    Example. I invade your house with a warrant to seize drugs and find a dead body on the floor. Tada. You are in trouble. I invade your house with a warrant to seize drugs and find a laptop computer on it. If it has contact names and addresses visible to me, or able to be found, then I have Probable cause to use the information on that laptop. And if I find Child Porn on it, it is a set of separate charges stemming from the that discovery while in pursuit of a Drug Ring.

    In both of your cases, you are providing prosecution with tools that they do Not need in our society.
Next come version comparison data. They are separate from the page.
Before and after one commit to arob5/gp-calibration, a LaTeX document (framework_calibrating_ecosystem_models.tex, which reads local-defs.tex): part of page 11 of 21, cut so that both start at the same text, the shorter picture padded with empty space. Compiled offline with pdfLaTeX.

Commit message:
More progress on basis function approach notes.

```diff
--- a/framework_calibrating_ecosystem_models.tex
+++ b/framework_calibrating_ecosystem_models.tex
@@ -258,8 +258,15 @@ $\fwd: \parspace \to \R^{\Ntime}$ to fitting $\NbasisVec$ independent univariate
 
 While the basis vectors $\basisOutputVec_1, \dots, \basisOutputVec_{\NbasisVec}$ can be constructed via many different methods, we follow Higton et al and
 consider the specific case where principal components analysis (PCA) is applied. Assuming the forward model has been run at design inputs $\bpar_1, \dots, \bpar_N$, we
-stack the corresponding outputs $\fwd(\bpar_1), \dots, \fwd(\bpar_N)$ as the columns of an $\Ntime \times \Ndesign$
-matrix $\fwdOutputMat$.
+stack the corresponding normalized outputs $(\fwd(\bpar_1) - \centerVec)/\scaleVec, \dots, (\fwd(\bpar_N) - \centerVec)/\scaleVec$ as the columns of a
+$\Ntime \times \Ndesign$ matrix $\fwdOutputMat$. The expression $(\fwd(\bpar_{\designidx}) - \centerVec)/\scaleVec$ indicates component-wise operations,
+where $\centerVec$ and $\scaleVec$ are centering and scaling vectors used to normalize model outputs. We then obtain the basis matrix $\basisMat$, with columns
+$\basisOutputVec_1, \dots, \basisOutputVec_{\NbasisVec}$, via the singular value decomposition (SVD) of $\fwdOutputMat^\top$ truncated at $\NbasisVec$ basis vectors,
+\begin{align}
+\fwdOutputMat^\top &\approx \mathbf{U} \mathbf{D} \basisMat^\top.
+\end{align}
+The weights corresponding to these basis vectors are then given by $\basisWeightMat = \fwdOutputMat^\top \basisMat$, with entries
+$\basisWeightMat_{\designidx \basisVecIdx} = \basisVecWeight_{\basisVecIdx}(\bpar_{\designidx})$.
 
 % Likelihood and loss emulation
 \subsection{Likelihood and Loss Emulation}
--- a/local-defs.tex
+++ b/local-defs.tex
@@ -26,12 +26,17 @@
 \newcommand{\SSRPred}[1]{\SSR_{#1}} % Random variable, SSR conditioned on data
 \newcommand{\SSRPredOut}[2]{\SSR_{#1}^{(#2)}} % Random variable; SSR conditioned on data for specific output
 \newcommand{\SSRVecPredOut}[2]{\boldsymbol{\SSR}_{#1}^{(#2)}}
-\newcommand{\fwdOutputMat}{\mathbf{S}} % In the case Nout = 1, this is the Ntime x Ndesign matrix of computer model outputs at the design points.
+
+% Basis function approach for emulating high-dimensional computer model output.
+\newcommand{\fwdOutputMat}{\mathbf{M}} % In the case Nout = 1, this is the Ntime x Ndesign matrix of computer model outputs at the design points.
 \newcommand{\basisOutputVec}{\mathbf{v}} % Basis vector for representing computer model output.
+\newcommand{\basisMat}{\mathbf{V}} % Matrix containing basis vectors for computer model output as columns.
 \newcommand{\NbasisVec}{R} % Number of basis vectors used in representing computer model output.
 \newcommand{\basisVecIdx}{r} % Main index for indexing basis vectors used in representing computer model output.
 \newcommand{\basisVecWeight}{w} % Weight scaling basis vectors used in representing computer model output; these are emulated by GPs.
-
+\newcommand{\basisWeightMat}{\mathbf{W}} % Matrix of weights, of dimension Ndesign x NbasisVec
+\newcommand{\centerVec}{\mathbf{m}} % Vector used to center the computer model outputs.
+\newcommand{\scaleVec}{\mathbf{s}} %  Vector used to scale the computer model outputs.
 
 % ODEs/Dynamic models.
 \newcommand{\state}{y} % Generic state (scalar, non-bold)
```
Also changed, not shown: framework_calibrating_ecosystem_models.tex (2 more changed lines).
Unless your aim is to protect the government from the governed.
    jjmcdonald7911@...
    • The idea is to reduce warrantless searches

      And all warrants are based some sort of good faith, from the detectives who think they found enough evidence for probable cause, the DA who thinks the detectives did a good job, and the judge who thinks the DA made his/her case. As far as I'm concerned, the Patriot Act was for the benefit of law enforcement officials too lazy and incompetent to do their homework properly.

      Would you be willing to scrap the Patriot Act in trade for mildly scaled warrants?
      JustCallMeBC
  • Stinky fingers

    I think the feds have put their fingers in enough anatomical parts to be considered rapists, now they want to ask so they can't be convicted. Did I read that correctly?
    David Nesbitt
  • Justice Dept. to Congress: We want greater email, Facebook, Twitter snoopin

    i am sorry but no they have been giving to much has it is and that is wrong to spy on usa people and to fly dromes over the usa to spy on usa people that is wrong
    ttx19
  • ZDNet isn't that into supporting the 1st Amendment are they?

    I've heard more of what they consider profanity from priests and Kindergarden teachers than they allow.
    Dr_Zinj